President Barack Obama returns to Washington from Hawaii on Thursday. (Associated Press)

For the first time since the Plan B fiasco, there was a tiny hint of movement on the fiscal cliff this afternoon. Two updates: Barack Obama will meet with both House and Senate leaders of both parties tomorrow, and Speaker John Boehner has called the House back for a Sunday session. Does this mean a deal will be made before January 1? Probably not.

I see three possibilities, which I’ll take from least likely to most.

• It’s possible but very unlikely that Democrats have decided to cave on taxes, or at least tax rates. Unlikely because Democrats are supported so far in the polling that’s been done, because it’s difficult to see any reason why anything would have changed their position since last week and because it’s unlikely that Boehner’s announcement would follow from a Democratic cave.

• It’s somewhat more likely, but still not very, that Republicans have decided to cave, after going back to their districts and getting blasted — by key business constituents who don’t want to go over the cliff, and by everyone for the Plan B embarrassment. Still not likely, however.

• What is most likely is that everyone really knows that it’s easier to make a deal after January 1, but that no one wants to look as if they’re blocking it. In particular, once Obama flew back from Hawaii he needed something to do; that explains the White House meeting tomorrow. And once Obama was back, and with the Democratic Senate actually in session and conducting business, it was a potential public relations debacle to have the Republican House still enjoying their recess. So that explains the Sunday session.

To cover all bases: it’s possible, I suppose, that Obama and Boehner have been negotiating in secret and struck a fair and equitable deal that can pass the House and the Senate and be enacted into law, and we’ll learn about it sometime in the next few days. 

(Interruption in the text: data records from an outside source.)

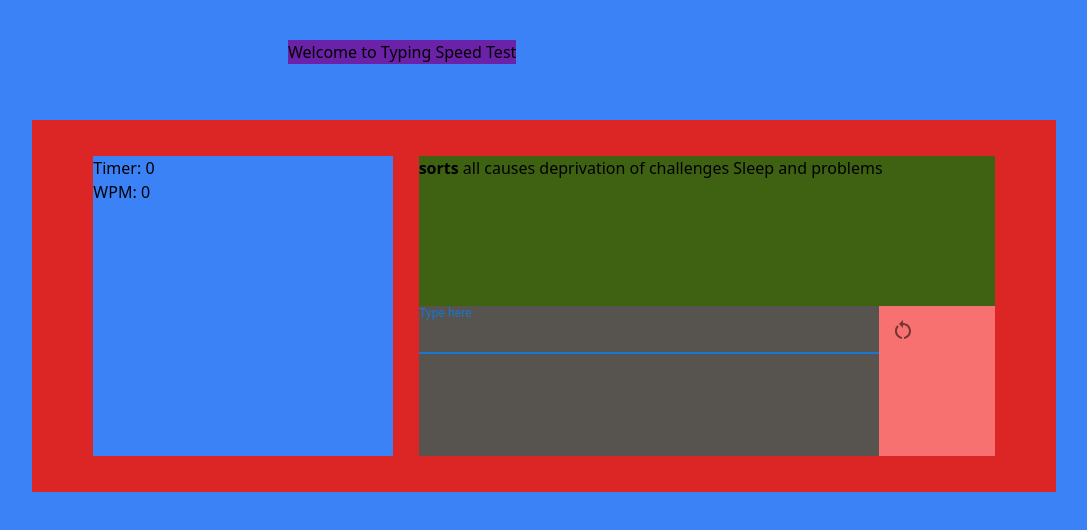
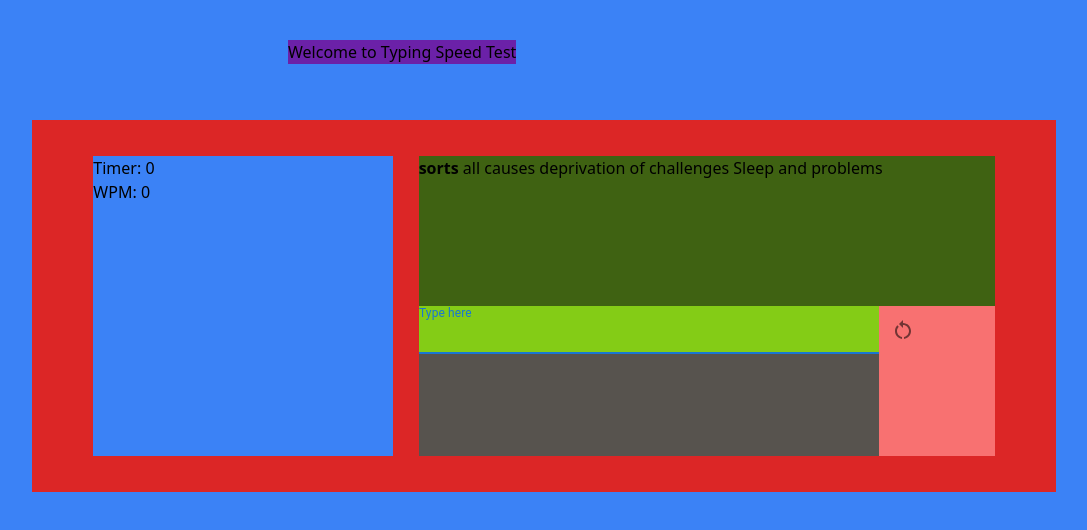
Before and after one commit to albert-dinh-01/TypingTest, a React (Create React App) app in the folder front/: page / in a window 1280 px wide. Shown: the top 530 px of the page, without its empty margins (96-1183 px from the left). Built offline with nearby package versions, Linux system fonts and the light colour scheme.

Commit message:
Added a test colour to the text field

```diff
--- a/front/src/components/TextField/TextField.tsx
+++ b/front/src/components/TextField/TextField.tsx
@@ -167,7 +167,7 @@ const TextFieldComponent = () => {
 							label="Type here"
 							variant="standard"
 							autoFocus={true}
-							className="w-full m-0 p-0"
+							className="w-full m-0 p-0 bg-lime-500"
 						/>
 					</div>
 					<div className="p-0 m-0 w-[20%] bg-red-400" id="resetButton">
```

But my money is on the “look good until Wednesday when the real negotiating begins” possibility.